As we commemorate Veterans Day, it’s important that we not forget our nation's younger veterans returning from Iraq and Afghanistan who are experiencing new and complex challenges as they transition to civilian life. While advanced technology on the battlefield has saved many lives, it also has created a depth and breadth of physical and mental injuries never before experienced by our armed services or our nation.
These issues are of national proportion, but we’re learning through our work that the solutions must be local. The Foundation believes local, public-private partnerships focused on a coordinated system of care are essential in making a smooth transition for veterans. In order to reach the large number of returning veterans, we need a collaborative
and coherent network of nonprofits providing services from health to education, to jobs, to family counseling and legal issues. This network must function in concert with the public sector services.
Here in Illinois, there is strong support for this kind of collaboration. From the Governor’s office on down and throughout the business and philanthropic communities, there is an understanding that we can only solve problems by working together.
The evidence is stark– U.S. students fall well behind their peers in industrialized nations. The Organisation for Economic Co-operation and Development (OECD) released a report in 2009 ranking the U.S. 21st among 30 other industrialized countries in science achievement and 25th in math. This fall, the McCormick Foundation has partnered with the University of Illinois at Chicago, Illinois State Board of Education, Chicago Public Schools and Chicago Community Trust to launch the World Class Education Colloquium Series to examine effective strategies that can build a birth to 20 system of excellence for children of Illinois and Chicago. This three part series engages education leaders and stakeholders in dialogue with experts from nations and states that have successful systems and asks how we can adapt those policies and practices in Chicago and Illinois.
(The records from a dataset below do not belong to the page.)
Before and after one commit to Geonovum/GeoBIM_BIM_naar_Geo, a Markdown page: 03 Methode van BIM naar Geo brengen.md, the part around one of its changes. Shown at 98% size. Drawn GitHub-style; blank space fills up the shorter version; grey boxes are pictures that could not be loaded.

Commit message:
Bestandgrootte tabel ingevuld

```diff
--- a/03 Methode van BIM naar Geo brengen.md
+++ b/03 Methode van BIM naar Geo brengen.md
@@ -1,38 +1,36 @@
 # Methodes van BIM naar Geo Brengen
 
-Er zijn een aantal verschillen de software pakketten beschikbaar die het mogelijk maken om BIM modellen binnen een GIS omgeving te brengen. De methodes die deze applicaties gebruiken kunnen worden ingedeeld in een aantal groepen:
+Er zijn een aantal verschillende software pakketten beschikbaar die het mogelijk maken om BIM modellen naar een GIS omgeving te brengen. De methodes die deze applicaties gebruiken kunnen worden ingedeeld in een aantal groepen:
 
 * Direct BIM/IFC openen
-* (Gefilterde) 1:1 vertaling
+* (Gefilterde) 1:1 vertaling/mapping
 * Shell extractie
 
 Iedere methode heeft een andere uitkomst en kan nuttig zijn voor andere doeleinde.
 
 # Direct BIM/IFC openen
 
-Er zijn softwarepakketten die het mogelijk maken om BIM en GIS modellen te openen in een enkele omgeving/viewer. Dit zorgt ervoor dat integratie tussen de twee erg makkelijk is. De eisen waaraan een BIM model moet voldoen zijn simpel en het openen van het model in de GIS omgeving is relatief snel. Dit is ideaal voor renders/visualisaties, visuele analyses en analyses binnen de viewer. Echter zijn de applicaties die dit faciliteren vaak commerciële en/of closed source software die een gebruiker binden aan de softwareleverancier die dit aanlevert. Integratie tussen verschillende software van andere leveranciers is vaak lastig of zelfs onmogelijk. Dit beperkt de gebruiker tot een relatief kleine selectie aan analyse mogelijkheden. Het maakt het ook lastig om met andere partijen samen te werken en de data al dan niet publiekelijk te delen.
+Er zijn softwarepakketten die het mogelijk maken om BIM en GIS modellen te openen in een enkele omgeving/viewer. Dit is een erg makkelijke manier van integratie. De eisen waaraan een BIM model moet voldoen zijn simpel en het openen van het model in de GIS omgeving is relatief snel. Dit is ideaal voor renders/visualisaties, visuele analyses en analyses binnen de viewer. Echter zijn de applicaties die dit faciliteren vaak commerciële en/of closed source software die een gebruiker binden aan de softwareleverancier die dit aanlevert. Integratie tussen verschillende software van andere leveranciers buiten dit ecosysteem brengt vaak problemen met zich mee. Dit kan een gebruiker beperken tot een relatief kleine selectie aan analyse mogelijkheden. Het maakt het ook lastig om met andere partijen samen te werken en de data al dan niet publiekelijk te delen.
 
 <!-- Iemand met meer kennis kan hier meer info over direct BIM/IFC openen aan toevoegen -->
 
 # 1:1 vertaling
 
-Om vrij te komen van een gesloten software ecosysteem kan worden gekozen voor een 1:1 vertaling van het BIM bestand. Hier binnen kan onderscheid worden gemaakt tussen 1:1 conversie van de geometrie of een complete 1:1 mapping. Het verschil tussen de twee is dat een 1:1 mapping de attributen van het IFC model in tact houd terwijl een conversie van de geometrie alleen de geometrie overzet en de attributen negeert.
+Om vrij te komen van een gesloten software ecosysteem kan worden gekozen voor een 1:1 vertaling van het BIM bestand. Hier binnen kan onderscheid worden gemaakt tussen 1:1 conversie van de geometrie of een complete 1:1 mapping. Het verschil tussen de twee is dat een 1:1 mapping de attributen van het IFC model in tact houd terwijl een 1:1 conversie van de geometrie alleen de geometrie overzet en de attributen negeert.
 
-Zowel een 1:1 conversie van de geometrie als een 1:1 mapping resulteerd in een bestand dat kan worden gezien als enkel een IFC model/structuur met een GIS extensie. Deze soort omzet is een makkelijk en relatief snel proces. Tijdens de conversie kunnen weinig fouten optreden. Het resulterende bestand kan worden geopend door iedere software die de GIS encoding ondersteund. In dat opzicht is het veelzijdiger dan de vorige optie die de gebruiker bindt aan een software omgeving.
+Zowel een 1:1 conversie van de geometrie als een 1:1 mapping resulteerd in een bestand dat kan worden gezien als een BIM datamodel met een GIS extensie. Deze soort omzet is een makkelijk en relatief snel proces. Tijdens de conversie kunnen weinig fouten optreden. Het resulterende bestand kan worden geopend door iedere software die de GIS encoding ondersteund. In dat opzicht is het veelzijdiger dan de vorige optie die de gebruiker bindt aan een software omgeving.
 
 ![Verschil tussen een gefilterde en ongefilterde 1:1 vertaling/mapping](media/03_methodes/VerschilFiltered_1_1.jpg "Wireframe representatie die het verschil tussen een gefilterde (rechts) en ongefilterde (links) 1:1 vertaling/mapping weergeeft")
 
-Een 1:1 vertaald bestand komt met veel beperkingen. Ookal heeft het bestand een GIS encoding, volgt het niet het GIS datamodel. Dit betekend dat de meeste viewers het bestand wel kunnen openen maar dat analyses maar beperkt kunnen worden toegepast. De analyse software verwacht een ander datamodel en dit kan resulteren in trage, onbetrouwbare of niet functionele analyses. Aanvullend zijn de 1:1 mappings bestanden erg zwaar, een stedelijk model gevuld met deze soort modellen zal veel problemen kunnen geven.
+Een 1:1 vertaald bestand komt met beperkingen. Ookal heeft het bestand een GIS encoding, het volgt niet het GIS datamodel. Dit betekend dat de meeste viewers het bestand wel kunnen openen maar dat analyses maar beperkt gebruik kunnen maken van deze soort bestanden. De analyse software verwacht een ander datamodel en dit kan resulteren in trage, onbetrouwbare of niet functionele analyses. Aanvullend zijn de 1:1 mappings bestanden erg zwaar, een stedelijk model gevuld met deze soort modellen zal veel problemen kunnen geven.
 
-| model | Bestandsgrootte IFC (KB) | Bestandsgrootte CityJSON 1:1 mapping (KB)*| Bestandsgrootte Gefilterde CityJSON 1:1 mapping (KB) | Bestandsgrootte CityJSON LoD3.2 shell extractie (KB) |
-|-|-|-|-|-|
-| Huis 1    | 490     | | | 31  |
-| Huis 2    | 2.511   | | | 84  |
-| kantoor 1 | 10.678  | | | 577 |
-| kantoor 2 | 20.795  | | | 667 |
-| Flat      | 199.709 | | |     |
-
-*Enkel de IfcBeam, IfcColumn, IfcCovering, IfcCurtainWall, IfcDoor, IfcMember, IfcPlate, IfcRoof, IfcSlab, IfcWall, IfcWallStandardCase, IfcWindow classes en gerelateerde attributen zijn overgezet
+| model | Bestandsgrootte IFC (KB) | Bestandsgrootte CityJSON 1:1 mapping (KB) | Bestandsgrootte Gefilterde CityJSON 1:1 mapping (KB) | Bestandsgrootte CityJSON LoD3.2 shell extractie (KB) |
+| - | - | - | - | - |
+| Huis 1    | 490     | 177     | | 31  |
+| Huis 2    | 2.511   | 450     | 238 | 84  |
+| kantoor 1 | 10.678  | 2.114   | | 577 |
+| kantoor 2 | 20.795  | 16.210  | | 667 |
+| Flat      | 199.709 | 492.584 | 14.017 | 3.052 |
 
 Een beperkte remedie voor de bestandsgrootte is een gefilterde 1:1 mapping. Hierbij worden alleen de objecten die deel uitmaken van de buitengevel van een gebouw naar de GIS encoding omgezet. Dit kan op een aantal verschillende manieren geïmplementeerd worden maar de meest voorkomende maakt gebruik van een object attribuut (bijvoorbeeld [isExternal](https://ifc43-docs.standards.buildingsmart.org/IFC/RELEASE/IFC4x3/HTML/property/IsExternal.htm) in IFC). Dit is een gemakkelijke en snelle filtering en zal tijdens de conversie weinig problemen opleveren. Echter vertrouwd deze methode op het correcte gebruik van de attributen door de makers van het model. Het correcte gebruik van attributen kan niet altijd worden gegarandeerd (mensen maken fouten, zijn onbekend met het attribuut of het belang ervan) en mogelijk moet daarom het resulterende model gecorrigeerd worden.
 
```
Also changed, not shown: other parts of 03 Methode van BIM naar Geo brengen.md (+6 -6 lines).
The ultimate goal – based on shared learning and inquiry – is to explore priorities for the Illinois birth to 20 education system and begin to develop plans to help our children become productive, contributing citizens.
Marc Tucker, president of the National Center on Education and the Economy, spoke about redesigning state education systems based on strategies of top-performing nations, and presented seven strategies for success;
Charles Pascal, professor at the University of Toronto, Ontario Institute for Studies in Education, shared lessons from Ontario's quest for excellence.
Please join us for the next session set for Dec. 5. Pasi Sahlberg, a representative from Finland's education ministry,
will be one of two keynote speakers. We look forward to this valuable presentation and have much to learn as Finland is ranked number one globally in math and literacy education achievement exams.
One of the things I love most about working at the McCormick Foundation is the opportunity to learn something every day from the amazing people in our community who are working to help others. Coming together, sharing ideas, and joining effort – that is a true learning community. And it’s the only way to tackle the really hard issues our communities face, whether in education, healthcare, public safety, you name it.
At our Foundation, we all believe in lifelong learning and in active participation in the civic life of our community. It’s never been more important than it is today that we as citizens get off the sidelines and engage in constructive debate — and work together toward real solutions.
That’s the spirit in which we launch this new website, with its sense of shared community and commitment to progress. We hope that you will find it to be a valuable source of information, as well as an opportunity to air your thoughts and share with us your knowledge. We will tell the stories of people in the community who are making things better. We will learn from what works, and also from what doesn’t.
And we want you to be part of this. We invite you to take a few minutes to explore this site, as well as our social media pages. Then join the conversation. We would love to hear from you.